Data supplied
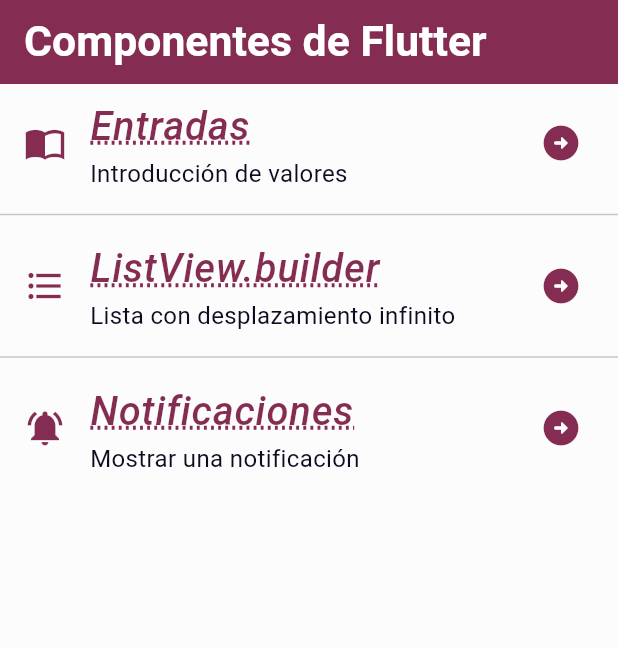
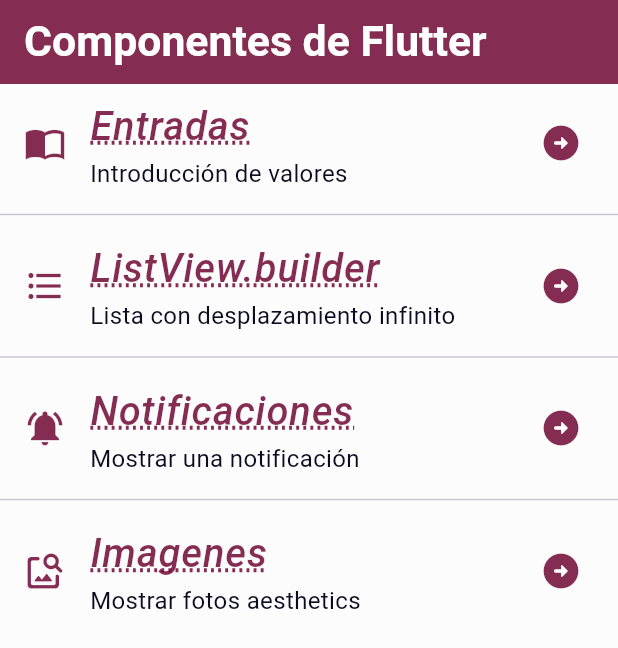
Before and after one commit to AliixLoz/componentes_flutter_aliix, a Flutter app: the screen it shows after launch, on a phone screen of 412 x 824 dp. Shown: the top 648 px of the screen. Run offline on Flutter 3.47's test engine with Material 3 defaults, Android fonts, the phone set to English and light mode, and no system bars; our stand-ins replace google_fonts; Roboto replaces fonts that are missing (Playfair).

Commit message:
Adding Image

```diff
--- a/lib/screens/home_screen.dart
+++ b/lib/screens/home_screen.dart
@@ -1,5 +1,6 @@
 import 'package:flutter/material.dart';
 import 'package:practica3/screens/data_screen.dart';
+import 'package:practica3/screens/images_screen.dart';
 import 'package:practica3/screens/infinite_scroll_screen.dart';
 import 'package:practica3/screens/inputs_screen.dart';
 import 'package:practica3/screens/notifications_screen.dart';
@@ -98,6 +99,34 @@ class HomeScreen extends StatelessWidget {
             },
             //acaba lo nuevo
           ),
+          const Divider(),
+          ListTile(
+            title: Text(
+              'Imagenes',
+              style: AppTheme.lightTheme.textTheme.headlineLarge,
+            ),
+            subtitle: Text(
+              'Mostrar fotos aesthetics',
+              style: AppTheme.lightTheme.textTheme.bodySmall,
+            ),
+            leading: IconTheme(
+              data: AppTheme.lightTheme.iconTheme,
+              child: const Icon(Icons.image_search_rounded),
+            ),
+            trailing: IconTheme(
+              data: AppTheme.lightTheme.iconTheme,
+              child: const Icon(Icons.arrow_circle_right_rounded),
+            ),
+
+            //agreganuevo
+            onTap: () {
+              final ruta3 = MaterialPageRoute(builder: (context) {
+                return const ImageScreen();
+              });
+              Navigator.push(context, ruta3);
+            },
+            //acaba lo nuevo
+          ),
         ],
       ),
     );
--- a/pubspec.yaml
+++ b/pubspec.yaml
@@ -18,3 +18,5 @@ dev_dependencies:
 
 flutter:
   uses-material-design: true
+  assets:
+    - assets/img/f1.png
```
Also changed, not shown: lib/screens/images_screen.dart (added, +25 -0 lines), assets/img/f1.png (added).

Exercise prompt
Every entry should be returned exactly as written, minus the pictures.

Answer to this task
Before and after one commit to AliixLoz/componentes_flutter_aliix, a Flutter app: the screen it shows after launch, on a phone screen of 412 x 824 dp. Shown: the top 648 px of the screen. Run offline on Flutter 3.47's test engine with Material 3 defaults, Android fonts, the phone set to English and light mode, and no system bars; our stand-ins replace google_fonts; Roboto replaces fonts that are missing (Playfair).

Commit message:
Adding Image

```diff
--- a/lib/screens/home_screen.dart
+++ b/lib/screens/home_screen.dart
@@ -1,5 +1,6 @@
 import 'package:flutter/material.dart';
 import 'package:practica3/screens/data_screen.dart';
+import 'package:practica3/screens/images_screen.dart';
 import 'package:practica3/screens/infinite_scroll_screen.dart';
 import 'package:practica3/screens/inputs_screen.dart';
 import 'package:practica3/screens/notifications_screen.dart';
@@ -98,6 +99,34 @@ class HomeScreen extends StatelessWidget {
             },
             //acaba lo nuevo
           ),
+          const Divider(),
+          ListTile(
+            title: Text(
+              'Imagenes',
+              style: AppTheme.lightTheme.textTheme.headlineLarge,
+            ),
+            subtitle: Text(
+              'Mostrar fotos aesthetics',
+              style: AppTheme.lightTheme.textTheme.bodySmall,
+            ),
+            leading: IconTheme(
+              data: AppTheme.lightTheme.iconTheme,
+              child: const Icon(Icons.image_search_rounded),
+            ),
+            trailing: IconTheme(
+              data: AppTheme.lightTheme.iconTheme,
+              child: const Icon(Icons.arrow_circle_right_rounded),
+            ),
+
+            //agreganuevo
+            onTap: () {
+              final ruta3 = MaterialPageRoute(builder: (context) {
+                return const ImageScreen();
+              });
+              Navigator.push(context, ruta3);
+            },
+            //acaba lo nuevo
+          ),
         ],
       ),
     );
--- a/pubspec.yaml
+++ b/pubspec.yaml
@@ -18,3 +18,5 @@ dev_dependencies:
 
 flutter:
   uses-material-design: true
+  assets:
+    - assets/img/f1.png
```
Also changed, not shown: lib/screens/images_screen.dart (added, +25 -0 lines), assets/img/f1.png (added).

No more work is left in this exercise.